BATESVILLE, Ind. — Batesville residents, Rumpke will collect large items, which are classified as materials too large to fit in a garbage can and/or heavier than 75 pounds, tomorrow morning.This one-day event begins at 5:00 A.M.Please put your items out tonight before going to bed so nothing gets missed.Electronic devices, building and construction materials, remodeling materials both interior and exterior, landscape materials, car body parts, steel or metal framing, and tree limbs, grass clippings, or leaves, will not be accepted.Refrigerators, AC units, and freezers will not be picked up unless they have a sticker on them showing that the CFC’s were removed by a certified person.

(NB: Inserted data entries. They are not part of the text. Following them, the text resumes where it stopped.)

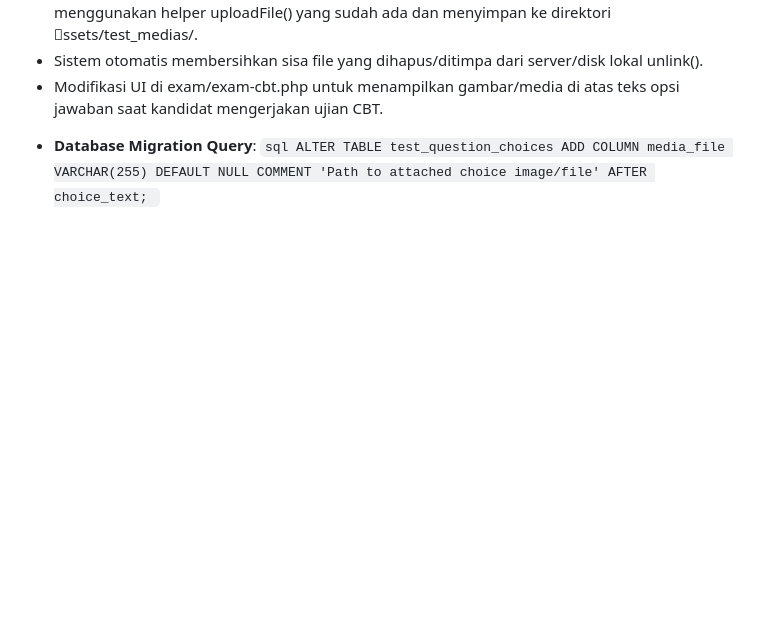
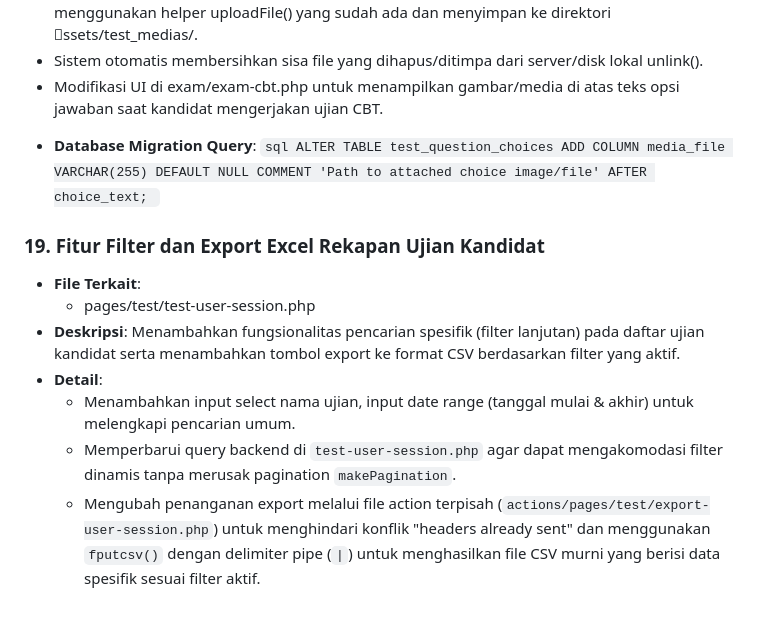
Before and after one commit to StevanusCahyaAdveni/armadaMixGrup-mining-training-center, a Markdown page: antigravity-resume.md, the part around the change. Drawn GitHub-style; blank space fills up the shorter version.

Commit message:
feat: implement advanced filter and CSV export functionality for candidate test sessions

```diff
--- a/antigravity-resume.md
+++ b/antigravity-resume.md
@@ -336,3 +336,12 @@ Sesi ini berfokus pada pembuatan halaman Dashboard Admin yang komprehensif dan p
 `sql
 ALTER TABLE test_question_choices ADD COLUMN media_file VARCHAR(255) DEFAULT NULL COMMENT 'Path to attached choice image/file' AFTER choice_text;
 `
+
+### 19. Fitur Filter dan Export Excel Rekapan Ujian Kandidat
+* **File Terkait**:
+  - pages/test/test-user-session.php
+* **Deskripsi**: Menambahkan fungsionalitas pencarian spesifik (filter lanjutan) pada daftar ujian kandidat serta menambahkan tombol export ke format CSV berdasarkan filter yang aktif.
+* **Detail**:
+  - Menambahkan input select nama ujian, input date range (tanggal mulai & akhir) untuk melengkapi pencarian umum.
+  - Memperbarui query backend di `test-user-session.php` agar dapat mengakomodasi filter dinamis tanpa merusak pagination `makePagination`.
+  - Mengubah penanganan export melalui file action terpisah (`actions/pages/test/export-user-session.php`) untuk menghindari konflik "headers already sent" dan menggunakan `fputcsv()` dengan delimiter pipe (`|`) untuk menghasilkan file CSV murni yang berisi data spesifik sesuai filter aktif.
```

Nearly 2,200 students, teachers and parents from across 28 schools attended the USC Viterbi Robotics Open House, an annual event sponsored by the Center for Robotics and Embedded Systems. Robotics researchers from the Viterbi School of Engineering made a comprehensive exhibition of all the research activities that are in progress at Viterbi.The principle organizers of the event were Maja Mataric, vice dean of research, and Katie Mills, outreach administrator for Viterbi.The event is part of the ongoing outreach efforts of Viterbi Adopt-a-School, Adopt-a-Teacher program, which aims to motivate the next generation of engineers with the creativity and possibilities of science, technology, engineering, math and machines.“USC has a relationship with a number of schools that are part of what is called as the ‘USC Family of Schools,’” said Michelle Flowers Taylor, director of the Institute of Engineering Community and Cultural Competence. “We have this ongoing relationship with schools in the area, and we engage the students and their teachers in various on-campus activities in our schools to help really provide an exposure to the students to engineering and computer science.”Graduate and postdoctoral students talked about what robotics is and how they first became interested in engineering, in addition to showing them application specific robots that they have developed. One example is Scribbler, a bot designed and programmed by Colin Quinsey, a biomedical engineer, that autonomously finds its way through a maze drawn in black ink on paper. Quinsey, talked about assembling sensors and actuators in a sized chassis which act as the eyes, ears and limbs of the robot.“A lot of our projects are open ended,” Quinsey said. “We don’t have instruction based projects, rather this is a task that you have to do and you have to solve it in whatever manner you can”.The USC VexU Robotics team, a multidisciplinary mechatronics design team and a finalist in the 2016 Vex World Competition for the design, fabrication and programming of its custom built robots, also put up a display.Students were also shown the possibilities of controlling robots through brainwaves. Ali Marjaninejad, a doctoral candidate in biomedical engineering and Chris Lynn, a postdoctoral student in brain body dynamics, talked about their “Modellers” research which has been ongoing in collaboration with the Caltech David Andersen Lab. The research goes a long way to help patients with disabilities mimic the abilities of a normal person with mechanical prosthetic. Marjaninejad and Lynn explained how electrodes arranged on the brain surface of a subject carried signals to the robot controller which acted to the accord of the user.“I’m studying the physiology of movement and muscle control, particularly manual dexterity,” Lynn said. “We are doing this to learn not only how dexterity is possible, but also using small hand manipulation tasks in order to quantify and characterize disease states.”Zhi Su, a biomedical engineer, put up a display of robotic arm which could drive a screw into a machine.“The way my project works is actually very intuitive,” Su said. “Robots have a memory of their previous experience with one form of objects and then use the experience to do other forms of different objects.”